House Speaker Paul Ryan called on Congress to find "a permanent legislative solution" for people who arrived in the United States illegally as children, now that President Trump has announced plans to rescind the Obama-era program known as DACA.

Ryan, R-Wis., said Obama's 2012 move to allow young people living here illegally to obtain work permits and avoid deportation, "was a clear abuse of executive authority" and was "never a viable, long-term solution."

On Tuesday, Attorney General Jeff Sessions announced the Deferred Action for Childhood Arrivals program would end in six months.

Ryan said he is hoping Congress and Trump will "find consensus" on legislation that would allow the program to continue, "ensuring those who have done nothing wrong can still contribute as a valued part of this great country."

Here is Ryan's full statement:
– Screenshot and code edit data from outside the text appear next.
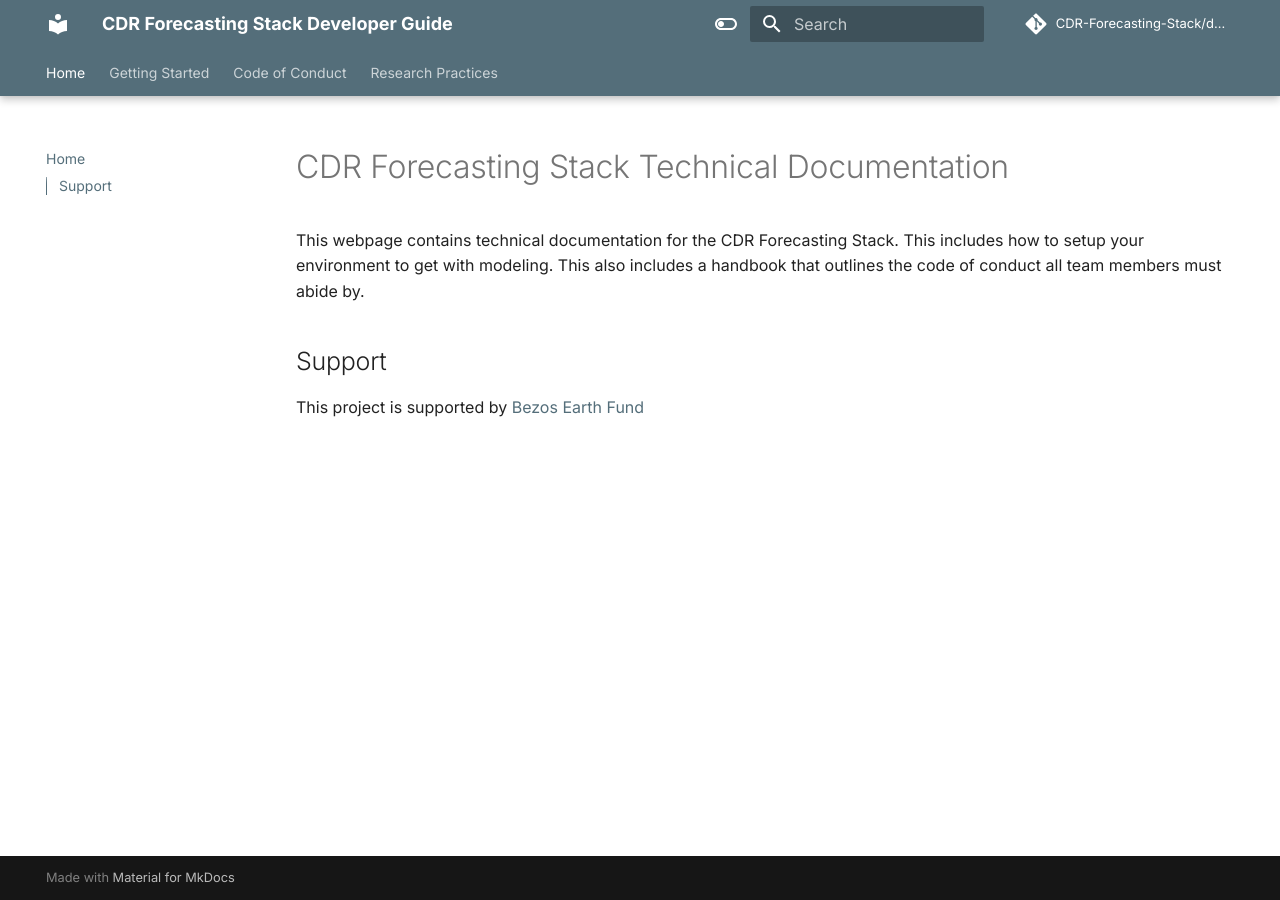
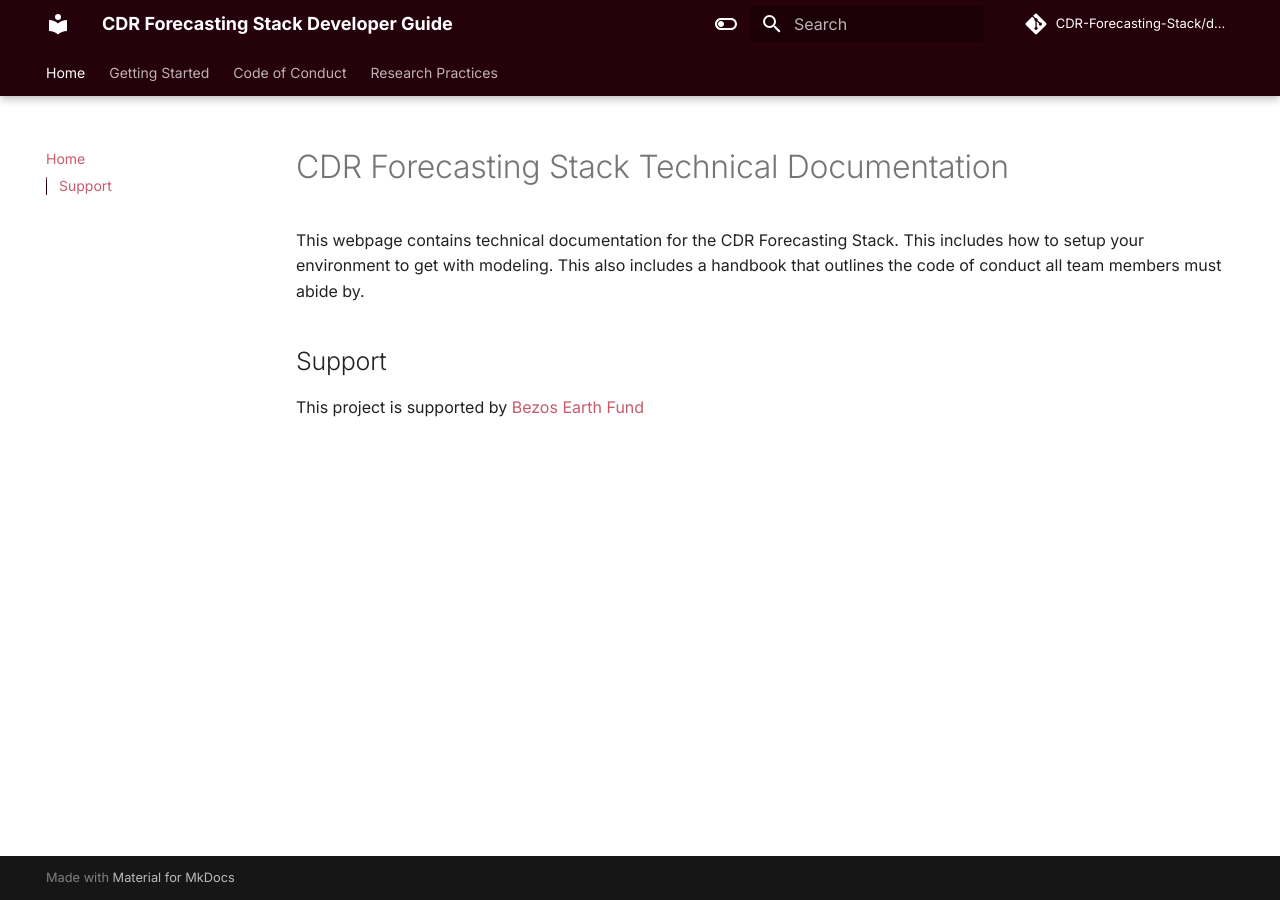
Before and after one commit to CDR-Forecasting-Stack/developer-guide, an MkDocs documentation site: the page built from docs/index.md, in a window 1280 px wide. Built offline with MkDocs 1.6.1 and Material for MkDocs 9.7.7, drawn with Linux system fonts in a browser that asks for light colours; comment, search, counter and statistics services are not loaded.

Commit message:
style: create custom style

```diff
--- a/docs/stylesheets/extra.css
+++ b/docs/stylesheets/extra.css
@@ -1,11 +1,93 @@
-:root > * {
-  --md-primary-fg-color: #546e7a;
+/*
+all variables
+https://github.com/squidfunk/mkdocs-material/blob/master/src/templates/assets/stylesheets/main/_colors.scss
+*/
+
+/* Light mode */
+[data-md-color-scheme="default"] {
+  --md-primary-fg-color: #25010b;
+  --md-typeset-a-color: #c85a6b;
 }
 
-[data-md-color-scheme="slate"] {
-  --md-primary-fg-color: #546e7a;
+/*
+custom theme
+started from slate
+https://github.com/squidfunk/mkdocs-material/blob/8fc61b5cb00845825179d6fd3e331c789f83187b/src/templates/assets/stylesheets/palette/_scheme.scss#L30
+*/
+[data-md-color-scheme="wine-red"] {
+  /* Indicate dark mode */
+  color-scheme: dark;
+
+  --md-hue: 210;
+  --md-primary-fg-color: #25010b;
+
+  --md-default-fg-color: hsla(var(--md-hue), 15%, 90%, 0.82);
+  --md-default-fg-color--light: hsla(var(--md-hue), 15%, 90%, 0.56);
+  --md-default-fg-color--lighter: hsla(var(--md-hue), 15%, 90%, 0.32);
+  --md-default-fg-color--lightest: hsla(var(--md-hue), 15%, 90%, 0.12);
+  --md-default-bg-color: hsla(var(--md-hue), 15%, 14%, 1);
+  --md-default-bg-color--light: hsla(var(--md-hue), 15%, 14%, 0.54);
+  --md-default-bg-color--lighter: hsla(var(--md-hue), 15%, 14%, 0.26);
+  --md-default-bg-color--lightest: hsla(var(--md-hue), 15%, 14%, 0.07);
+
+  /* Code colors */
+  --md-code-fg-color: hsla(var(--md-hue), 18%, 86%, 0.82);
+  --md-code-bg-color: hsla(var(--md-hue), 15%, 18%, 1);
+  --md-code-bg-color--light: hsla(var(--md-hue), 15%, 18%, 0.9);
+  --md-code-bg-color--lighter: hsla(var(--md-hue), 15%, 18%, 0.54);
+
+  /* Code highlighting */
+  --md-code-hl-color: hsla(207, 100%, 50%, 1); /* Replace with blue a400 hsl */
+  --md-code-hl-color--light: hsla(207, 100%, 50%, 0.1);
+
+  --md-code-hl-number-color: hsla(6, 74%, 63%, 1);
+  --md-code-hl-special-color: hsla(340, 83%, 66%, 1);
+  --md-code-hl-function-color: hsla(291, 57%, 65%, 1);
+  --md-code-hl-constant-color: hsla(250, 62%, 70%, 1);
+  --md-code-hl-keyword-color: hsla(219, 66%, 64%, 1);
+  --md-code-hl-string-color: hsla(150, 58%, 44%, 1);
+  --md-code-hl-name-color: var(--md-code-fg-color);
+  --md-code-hl-operator-color: var(--md-default-fg-color--light);
+  --md-code-hl-punctuation-color: var(--md-default-fg-color--light);
+  --md-code-hl-comment-color: var(--md-default-fg-color--light);
+  --md-code-hl-generic-color: var(--md-default-fg-color--light);
+  --md-code-hl-variable-color: var(--md-default-fg-color--light);
+
+  /* Typeset */
+  --md-typeset-color: var(--md-default-fg-color);
+  --md-typeset-a-color: #c85a6b;
+  --md-typeset-kbd-color: hsla(var(--md-hue), 15%, 90%, 0.12);
+  --md-typeset-kbd-accent-color: hsla(var(--md-hue), 15%, 90%, 0.2);
+  --md-typeset-kbd-border-color: hsla(var(--md-hue), 15%, 14%, 1);
+  --md-typeset-mark-color: hsla(
+    207,
+    100%,
+    70%,
+    0.3
+  ); /* Replace with blue a200 hsl */
+  --md-typeset-table-color: hsla(var(--md-hue), 15%, 95%, 0.12);
+  --md-typeset-table-color--light: hsla(var(--md-hue), 15%, 95%, 0.035);
+
+  /* Admonitions */
+  --md-admonition-fg-color: var(--md-default-fg-color);
+  --md-admonition-bg-color: var(--md-default-bg-color);
+
+  /* Footer */
+  --md-footer-bg-color: hsla(var(--md-hue), 15%, 10%, 0.87);
+  --md-footer-bg-color--dark: hsla(var(--md-hue), 15%, 8%, 1);
+
+  /* Shadows */
+  --md-shadow-z1:
+    0 0.25rem 0.625rem hsla(0, 0%, 0%, 0.05), 0 0 0.0625rem hsla(0, 0%, 0%, 0.1);
+  --md-shadow-z2:
+    0 0.25rem 0.625rem hsla(0, 0%, 0%, 0.25),
+    0 0 0.0625rem hsla(0, 0%, 0%, 0.25);
+  --md-shadow-z3:
+    0 0.25rem 0.625rem hsla(0, 0%, 0%, 0.4), 0 0 0.0625rem hsla(0, 0%, 0%, 0.35);
+
+  /* Hide images for light mode */
+  img[src$="#only-light"],
+  img[src$="#gh-light-mode-only"] {
+    display: none;
+  }
 }
-
-[data-md-color-scheme="default"] {
-  --md-primary-fg-color: #546e7a;
-}
--- a/mkdocs.yml
+++ b/mkdocs.yml
@@ -44,7 +44,7 @@ theme:
     # Palette toggle for dark mode
     - media: "(prefers-color-scheme: dark)"
       primary: custom
-      scheme: slate
+      scheme: wine-red
       toggle:
         icon: material/toggle-switch
         name: Switch to light mode
```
"However well-intentioned, President Obama's DACA program was a clear abuse of executive authority, an attempt to create law out of thin air. Just as the courts have already struck down similar Obama policy, this was never a viable long-term solution to this challenge. Congress writes laws, not the president, and ending this program fulfills a promise that President Trump made to restore the proper role of the executive and legislative branches. But now there is more to do, and the president has called on Congress to act. The president's announcement does not revoke permits immediately, and it is important that those affected have clarity on how this interim period will be carried out. At the heart of this issue are young people who came to this country through no fault of their own, and for many of them it's the only country they know. Their status is one of many immigration issues, such as border security and interior enforcement, which Congress has failed to adequately address over the years. It is my hope that the House and Senate, with the president's leadership, will be able to find consensus on a permanent legislative solution that includes ensuring that those who have done nothing wrong can still contribute as a valued part of this great country."